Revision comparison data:
==================================================

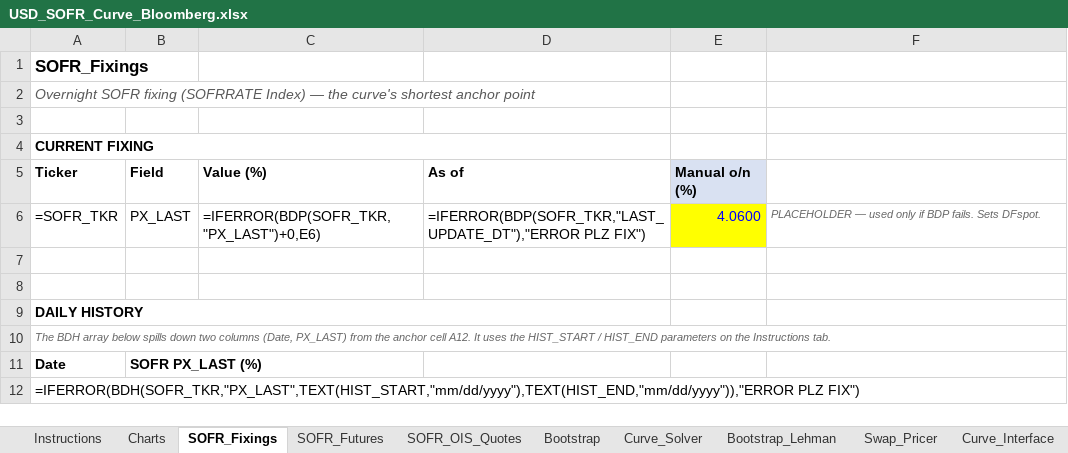
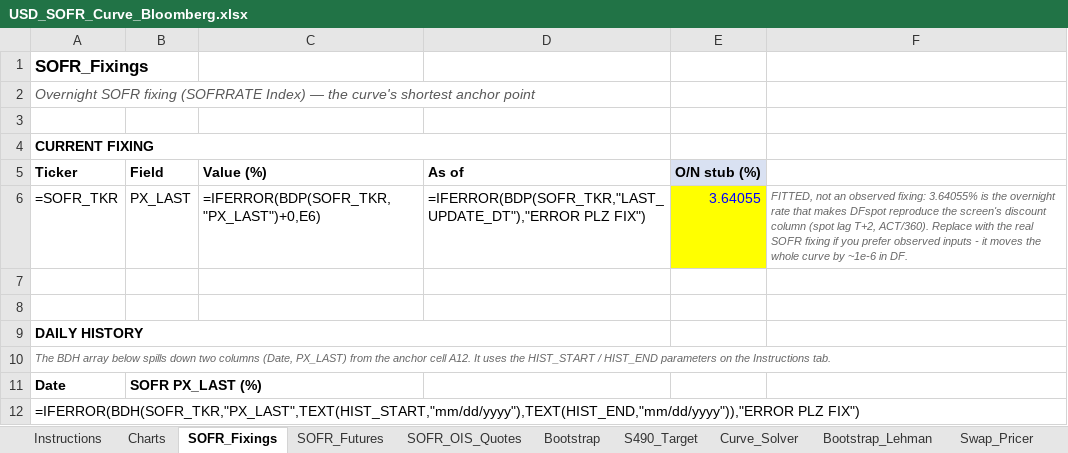
Before and after one commit to nl2992/usd-sofr-curve, an Excel workbook: bloomberg/USD_SOFR_Curve_Bloomberg.xlsx, sheet SOFR_Fixings, drawn as a sheet; values as stored, in another font and other column widths than the file's, no borders; formulas without a stored value are shown as written; the diff names each change by its address in the sheet, - before the commit and + after, or states it on an @@ line.

```diff
--- a/bloomberg/USD_SOFR_Curve_Bloomberg.xlsx (sheet SOFR_Fixings)
+++ b/bloomberg/USD_SOFR_Curve_Bloomberg.xlsx (sheet SOFR_Fixings)
+sheet tab: S490_Target
-E5: Manual o/n (%)
+E5: O/N stub (%)
-E6 (O/N stub (%)): 4.0600
+E6 (O/N stub (%)): 3.64055
-F6: PLACEHOLDER — used only if BDP fails. Sets DFspot.
+F6: FITTED, not an observed fixing: 3.64055% is the overnight rate that makes DFspot reproduce the screen's discount column (spot lag T+2, ACT/360). Replace with the real SOFR fixing if you prefer observed inputs - it moves the whole curve by ~1e-6 in DF.
```
Also changed, not shown: sheet SOFR_OIS_Quotes, sheet Bootstrap.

==================================================

WHAT YOU HAVE TO DO:
Reproduce the entries above word for word. Pictures stay out.

RESULT OF THE EXERCISE:
Before and after one commit to nl2992/usd-sofr-curve, an Excel workbook: bloomberg/USD_SOFR_Curve_Bloomberg.xlsx, sheet SOFR_Fixings, drawn as a sheet; values as stored, in another font and other column widths than the file's, no borders; formulas without a stored value are shown as written; the diff names each change by its address in the sheet, - before the commit and + after, or states it on an @@ line.

```diff
--- a/bloomberg/USD_SOFR_Curve_Bloomberg.xlsx (sheet SOFR_Fixings)
+++ b/bloomberg/USD_SOFR_Curve_Bloomberg.xlsx (sheet SOFR_Fixings)
+sheet tab: S490_Target
-E5: Manual o/n (%)
+E5: O/N stub (%)
-E6 (O/N stub (%)): 4.0600
+E6 (O/N stub (%)): 3.64055
-F6: PLACEHOLDER — used only if BDP fails. Sets DFspot.
+F6: FITTED, not an observed fixing: 3.64055% is the overnight rate that makes DFspot reproduce the screen's discount column (spot lag T+2, ACT/360). Replace with the real SOFR fixing if you prefer observed inputs - it moves the whole curve by ~1e-6 in DF.
```
Also changed, not shown: sheet SOFR_OIS_Quotes, sheet Bootstrap.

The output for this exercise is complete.